- Stored items from a collection -
- - -
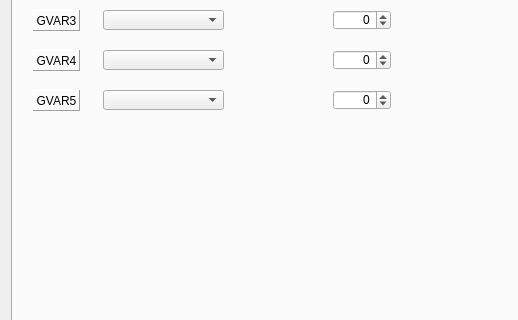
Qt form src/modeledit.ui (xhorizont/eepe) before a commit; both pictures show x 0 to 518 and y 167 to 487 of the 780 by 691 pixel window.
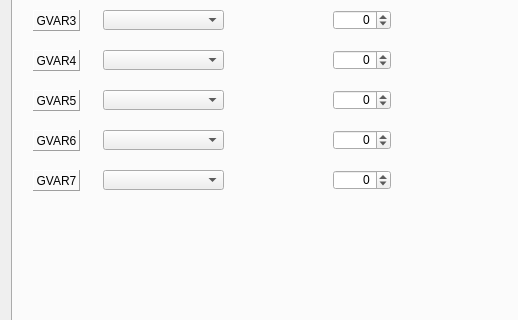
The same form after that commit. The open tabs and pages were chosen to show the change. Icons and pictures are not drawn.

Commit message: bug fixes, delay between EEPROM backup and flashing, more GVAR support

Patch:
```diff
--- a/src/modeledit.ui
+++ b/src/modeledit.ui
@@ -9998,6 +9998,126 @@
         <number>125</number>
        </property>
       </widget>
+      <widget class="QLabel" name="label_127">
+       <property name="geometry">
+        <rect>
+         <x>20</x>
+         <y>260</y>
+         <width>47</width>
+         <height>21</height>
+        </rect>
+       </property>
+       <property name="frameShape">
+        <enum>QFrame::Panel</enum>
+       </property>
+       <property name="frameShadow">
+        <enum>QFrame::Raised</enum>
+       </property>
+       <property name="midLineWidth">
+        <number>0</number>
+       </property>
+       <property name="text">
+        <string>GVAR6</string>
+       </property>
+       <property name="alignment">
+        <set>Qt::AlignCenter</set>
+       </property>
+       <property name="margin">
+        <number>3</number>
+       </property>
+      </widget>
+      <widget class="QLabel" name="label_128">
+       <property name="geometry">
+        <rect>
+         <x>20</x>
+         <y>300</y>
+         <width>47</width>
+         <height>21</height>
+        </rect>
+       </property>
+       <property name="frameShape">
+        <enum>QFrame::Panel</enum>
+       </property>
+       <property name="frameShadow">
+        <enum>QFrame::Raised</enum>
+       </property>
+       <property name="midLineWidth">
+        <number>0</number>
+       </property>
+       <property name="text">
+        <string>GVAR7</string>
+       </property>
+       <property name="alignment">
+        <set>Qt::AlignCenter</set>
+       </property>
+       <property name="margin">
+        <number>3</number>
+       </property>
+      </widget>
+      <widget class="QComboBox" name="Gvar6CB">
+       <property name="geometry">
+        <rect>
+         <x>90</x>
+         <y>260</y>
+         <width>121</width>
+         <height>20</height>
+        </rect>
+       </property>
+      </widget>
+      <widget class="QComboBox" name="Gvar7CB">
+       <property name="geometry">
+        <rect>
+         <x>90</x>
+         <y>300</y>
+         <width>121</width>
+         <height>20</height>
+        </rect>
+       </property>
+      </widget>
+      <widget class="QSpinBox" name="Gv6SB">
+       <property name="geometry">
+        <rect>
+         <x>320</x>
+         <y>260</y>
+         <width>58</width>
+         <height>20</height>
+        </rect>
+       </property>
+       <property name="alignment">
+        <set>Qt::AlignRight|Qt::AlignTrailing|Qt::AlignVCenter</set>
+       </property>
+       <property name="accelerated">
+        <bool>true</bool>
+       </property>
+       <property name="minimum">
+        <number>-125</number>
+       </property>
+       <property name="maximum">
+        <number>125</number>
+       </property>
+      </widget>
+      <widget class="QSpinBox" name="Gv7SB">
+       <property name="geometry">
+        <rect>
+         <x>320</x>
+         <y>300</y>
+         <width>58</width>
+         <height>20</height>
+        </rect>
+       </property>
+       <property name="alignment">
+        <set>Qt::AlignRight|Qt::AlignTrailing|Qt::AlignVCenter</set>
+       </property>
+       <property name="accelerated">
+        <bool>true</bool>
+       </property>
+       <property name="minimum">
+        <number>-125</number>
+       </property>
+       <property name="maximum">
+        <number>125</number>
+       </property>
+      </widget>
      </widget>
     </widget>
    </item>
```
Left out of the diff: 2 changed lines with no effect on the pictures. The commit also changes 33 other files.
- - -
- EXERCISE REQUIREMENTS -
Go through the data and copy every line that includes "class".

- ANSWER SECTION -
+      <widget class="QLabel" name="label_127">
+      <widget class="QLabel" name="label_128">
+      <widget class="QComboBox" name="Gvar6CB">
+      <widget class="QComboBox" name="Gvar7CB">
+      <widget class="QSpinBox" name="Gv6SB">
+      <widget class="QSpinBox" name="Gv7SB">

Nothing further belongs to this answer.